Although I no longer live on Islay, Kilmeny was the church in which I was baptized as a baby and married in. My extended family on Islay still attend this church on a regular basis.

This Thomas Telford-designed building has been at the social and spiritual centre of the community for some 200 years and to close it and sell off the building would be an irreparable loss to the extensive parish.

I gather there has been little consultation with the congregation and no consultation with the community about such a drastic decision.

I appreciate that the number attending the church each week has gradually declined but that is true of almost every established church in Scotland but you cannot judge its value to the community simply by counting heads on a Sunday morning. I think that it is in the public interest that the decision to close this beautiful church is more widely known so that steps can be taken to prevent its closure.
James Knox Whittet, Norfolk.

Ferry assertions
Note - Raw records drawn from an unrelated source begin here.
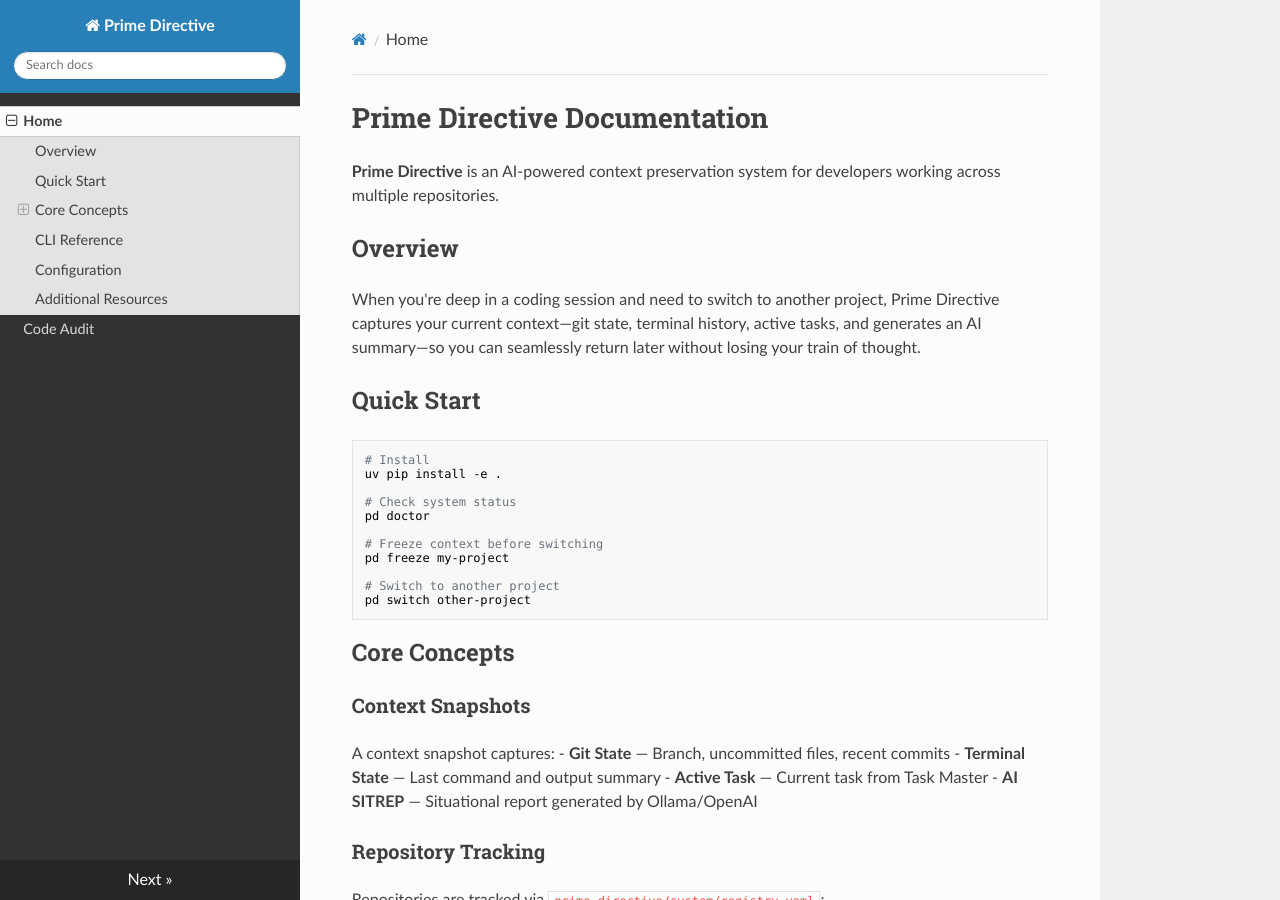
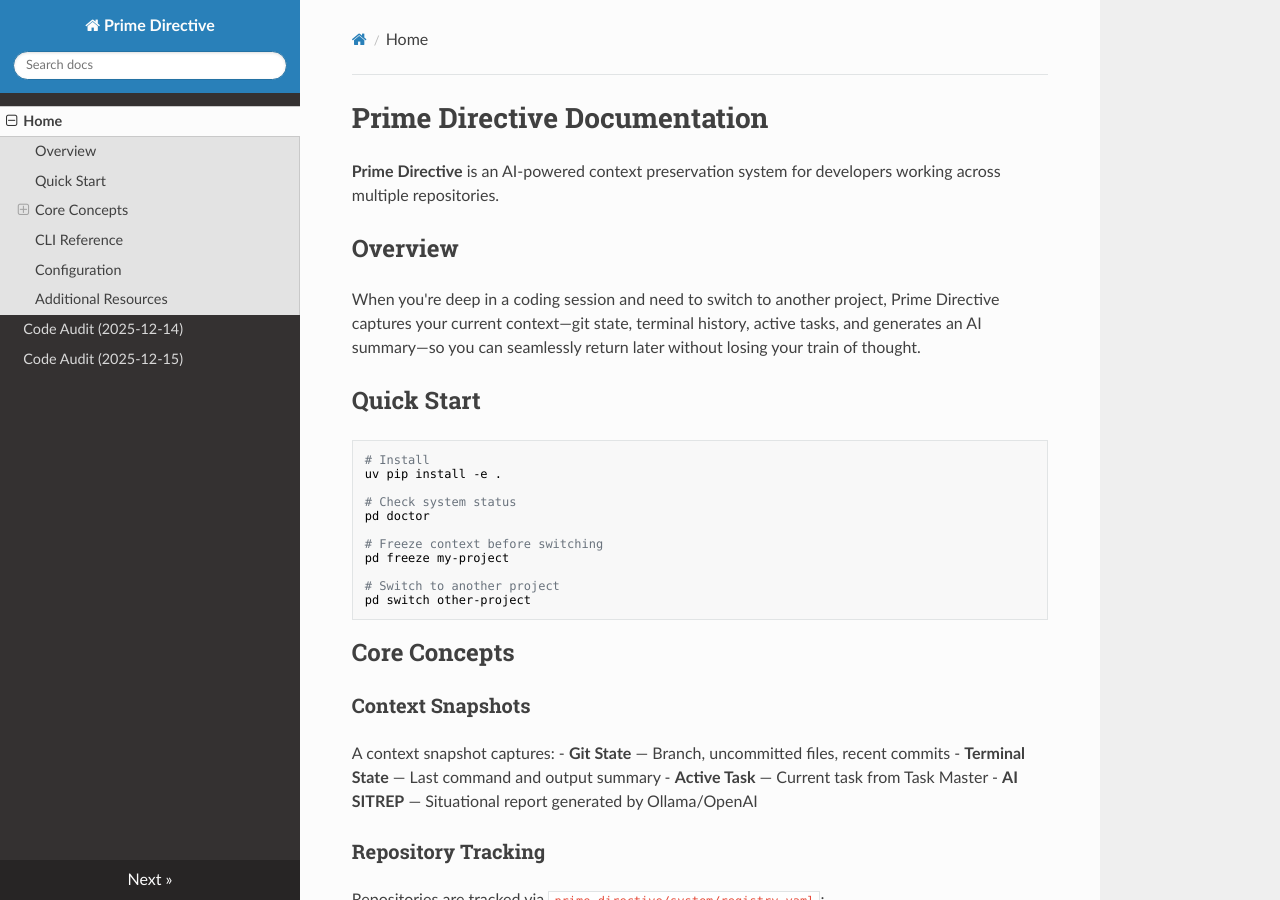
Before and after one commit to ImmortalDemonGod/prime-directive, an MkDocs documentation site: the page built from docs/index.md, in a window 1280 px wide and 900 px high. Built offline with MkDocs 1.6.1, drawn with Linux system fonts in a browser that asks for light colours; nearby versions of some CDN libraries.

Commit message:
📝 docs(mkdocs): update navigation for code audit
- rename existing Code Audit entry to include the date
- add new Code Audit entry for 2025-12-15

```diff
--- a/mkdocs.yml
+++ b/mkdocs.yml
@@ -4,4 +4,5 @@
   name: readthedocs
 nav:
   - Home: index.md
-  - Code Audit: CODE-AUDIT-V1.0-PRIME-DIRECTIVE_2025-12-14_01.md
+  - Code Audit (2025-12-14): CODE-AUDIT-V1.0-PRIME-DIRECTIVE_2025-12-14_01.md
+  - Code Audit (2025-12-15): CODE-AUDIT-V1.0-PRIME-DIRECTIVE_2025-12-15_01.md
```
CMAL claims Islay has endorsed its two new ships for that route. Of course they did. It was made sure that nothing else was on offer.

These vessels do seem to be a step forward compared with previous ones, but that’s not really the comparison which should be used. Catamarans have their pros and cons, rather more pros than CMAL is willing to admit, but to claim that such were ever seriously considered is nonsense.

Joe Reade’s contention that this is essentially because of a mixture of corporate dogma and pride seems very plausible.

CMAL/CalMac have for years enjoyed a protected monopoly – at considerable and now ballooning cost – on Clyde and Hebridean ferry services. For this to be justified exceptionally beneficial results have to be demonstrated.

In reality the opposite has been the case, and while bad luck and adverse weather have played their parts, bad judgement – particularly at corporate level – is also evident.

All progress depends on comparisons. We can now find out quite easily what is happening elsewhere, and compare. The results tend not to support CMAL’s case.
Arthur Blue, Ardrishaig.